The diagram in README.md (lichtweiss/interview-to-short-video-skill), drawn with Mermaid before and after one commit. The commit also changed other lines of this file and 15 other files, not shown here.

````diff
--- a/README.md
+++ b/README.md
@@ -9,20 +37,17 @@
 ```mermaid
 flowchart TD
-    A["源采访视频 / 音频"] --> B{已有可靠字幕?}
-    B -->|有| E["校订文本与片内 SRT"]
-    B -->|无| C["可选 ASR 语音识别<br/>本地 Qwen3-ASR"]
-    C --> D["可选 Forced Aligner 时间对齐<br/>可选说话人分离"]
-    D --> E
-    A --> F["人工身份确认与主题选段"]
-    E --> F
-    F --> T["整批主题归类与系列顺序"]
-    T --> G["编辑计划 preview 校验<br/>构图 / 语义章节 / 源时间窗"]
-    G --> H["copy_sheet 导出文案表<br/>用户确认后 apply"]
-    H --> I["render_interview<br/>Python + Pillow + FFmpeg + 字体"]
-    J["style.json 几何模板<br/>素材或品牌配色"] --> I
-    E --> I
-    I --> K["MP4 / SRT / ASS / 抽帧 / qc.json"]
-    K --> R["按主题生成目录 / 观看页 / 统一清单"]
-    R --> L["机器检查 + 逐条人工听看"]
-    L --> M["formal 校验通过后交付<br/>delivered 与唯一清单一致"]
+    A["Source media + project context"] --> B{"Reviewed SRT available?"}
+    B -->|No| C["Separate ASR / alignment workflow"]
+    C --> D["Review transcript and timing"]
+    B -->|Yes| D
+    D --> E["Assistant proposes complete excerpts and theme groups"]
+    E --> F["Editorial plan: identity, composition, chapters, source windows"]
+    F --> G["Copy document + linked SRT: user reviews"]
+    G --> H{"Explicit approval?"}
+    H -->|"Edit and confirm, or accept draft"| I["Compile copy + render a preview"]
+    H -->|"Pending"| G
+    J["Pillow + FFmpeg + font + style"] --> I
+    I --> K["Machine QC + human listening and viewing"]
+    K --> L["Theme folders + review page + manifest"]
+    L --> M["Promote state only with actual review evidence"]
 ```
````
--------------------------------
## Exercise:
From the first line to the last, please quote the material above exactly.

## Exercise answer:
The diagram in README.md (lichtweiss/interview-to-short-video-skill), drawn with Mermaid before and after one commit. The commit also changed other lines of this file and 15 other files, not shown here.

````diff
--- a/README.md
+++ b/README.md
@@ -9,20 +37,17 @@
 ```mermaid
 flowchart TD
-    A["源采访视频 / 音频"] --> B{已有可靠字幕?}
-    B -->|有| E["校订文本与片内 SRT"]
-    B -->|无| C["可选 ASR 语音识别<br/>本地 Qwen3-ASR"]
-    C --> D["可选 Forced Aligner 时间对齐<br/>可选说话人分离"]
-    D --> E
-    A --> F["人工身份确认与主题选段"]
-    E --> F
-    F --> T["整批主题归类与系列顺序"]
-    T --> G["编辑计划 preview 校验<br/>构图 / 语义章节 / 源时间窗"]
-    G --> H["copy_sheet 导出文案表<br/>用户确认后 apply"]
-    H --> I["render_interview<br/>Python + Pillow + FFmpeg + 字体"]
-    J["style.json 几何模板<br/>素材或品牌配色"] --> I
-    E --> I
-    I --> K["MP4 / SRT / ASS / 抽帧 / qc.json"]
-    K --> R["按主题生成目录 / 观看页 / 统一清单"]
-    R --> L["机器检查 + 逐条人工听看"]
-    L --> M["formal 校验通过后交付<br/>delivered 与唯一清单一致"]
+    A["Source media + project context"] --> B{"Reviewed SRT available?"}
+    B -->|No| C["Separate ASR / alignment workflow"]
+    C --> D["Review transcript and timing"]
+    B -->|Yes| D
+    D --> E["Assistant proposes complete excerpts and theme groups"]
+    E --> F["Editorial plan: identity, composition, chapters, source windows"]
+    F --> G["Copy document + linked SRT: user reviews"]
+    G --> H{"Explicit approval?"}
+    H -->|"Edit and confirm, or accept draft"| I["Compile copy + render a preview"]
+    H -->|"Pending"| G
+    J["Pillow + FFmpeg + font + style"] --> I
+    I --> K["Machine QC + human listening and viewing"]
+    K --> L["Theme folders + review page + manifest"]
+    L --> M["Promote state only with actual review evidence"]
 ```
````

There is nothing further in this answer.